WORKS: The Miraculous Mandarin; Dance Suite; Variations on a Hungarian Folksong ‘The Peacock’
PERFORMER: London Philharmonic Orchestra & Choir/Franz Welser-Möst
CATALOGUE NO: CDC 7 54858 2 DDD
Although described as a ‘pantomime in one act’, The Miraculous Mandarin is a long way from the world of corny jokes and ugly sisters. It’s one of the most violent pieces in the orchestral repertoire, both in subject matter and in musical content.

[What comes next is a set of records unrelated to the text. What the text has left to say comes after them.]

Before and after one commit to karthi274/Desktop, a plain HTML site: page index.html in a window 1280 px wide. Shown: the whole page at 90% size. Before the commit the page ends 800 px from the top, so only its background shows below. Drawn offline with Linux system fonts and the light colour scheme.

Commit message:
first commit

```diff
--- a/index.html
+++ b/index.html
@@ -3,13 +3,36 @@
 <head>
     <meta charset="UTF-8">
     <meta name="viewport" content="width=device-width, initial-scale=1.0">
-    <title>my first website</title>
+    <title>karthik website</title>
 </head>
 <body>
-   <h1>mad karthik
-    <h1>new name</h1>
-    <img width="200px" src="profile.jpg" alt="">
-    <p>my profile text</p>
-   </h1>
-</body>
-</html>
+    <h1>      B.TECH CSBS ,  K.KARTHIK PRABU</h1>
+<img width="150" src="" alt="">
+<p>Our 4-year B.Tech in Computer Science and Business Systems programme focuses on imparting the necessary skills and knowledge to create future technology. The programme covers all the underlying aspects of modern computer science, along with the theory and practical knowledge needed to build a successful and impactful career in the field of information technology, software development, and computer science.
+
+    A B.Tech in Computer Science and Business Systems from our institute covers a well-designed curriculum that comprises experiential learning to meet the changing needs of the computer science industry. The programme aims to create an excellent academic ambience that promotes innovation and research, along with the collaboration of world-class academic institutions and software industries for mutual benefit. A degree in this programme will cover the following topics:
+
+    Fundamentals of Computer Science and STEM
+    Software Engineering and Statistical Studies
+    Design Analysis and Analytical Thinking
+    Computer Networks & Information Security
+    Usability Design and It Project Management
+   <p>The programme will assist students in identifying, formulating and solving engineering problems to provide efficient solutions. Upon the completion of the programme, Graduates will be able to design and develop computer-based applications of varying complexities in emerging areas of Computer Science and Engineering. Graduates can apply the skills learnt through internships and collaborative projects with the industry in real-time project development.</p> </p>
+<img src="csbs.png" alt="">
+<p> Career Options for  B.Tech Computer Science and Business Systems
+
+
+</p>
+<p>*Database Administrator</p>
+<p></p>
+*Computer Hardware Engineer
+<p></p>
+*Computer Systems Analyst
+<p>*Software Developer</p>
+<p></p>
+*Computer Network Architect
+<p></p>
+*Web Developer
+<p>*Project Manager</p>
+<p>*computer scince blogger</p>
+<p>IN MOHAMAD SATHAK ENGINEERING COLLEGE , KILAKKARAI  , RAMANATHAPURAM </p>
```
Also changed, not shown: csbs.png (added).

This tale of three tramps selling a young women’s favours before robbing their victims is barely family viewing in the theatre; and in a concert performance (or a recording) the music should seize you by the throat, not least the Mandarin’s terrifying pursuit of the girl, and the tramps’ various attempts to murder him.
Franz Welser-Möst sets the scene well, with the swirling orchestral effects at the start taken at a cracking pace. But elsewhere there’s a lack of characterisation: the clarinet solos representing the girl’s dance aren’t very seductive, the Mandarin’s entry passes almost unnoticed and the chase is frankly a bit of a mess. Welser-Möst’s account of the Dance Suite is a good deal better, as are Kodály’s Peacock Variations; though after such first-rate Bartók I’m not sure that Kodály’s own folk-influenced idiom doesn’t sound a bit tame in comparison. The recorded sound throughout is rather too distant and reverberant for my taste. Stephen Maddock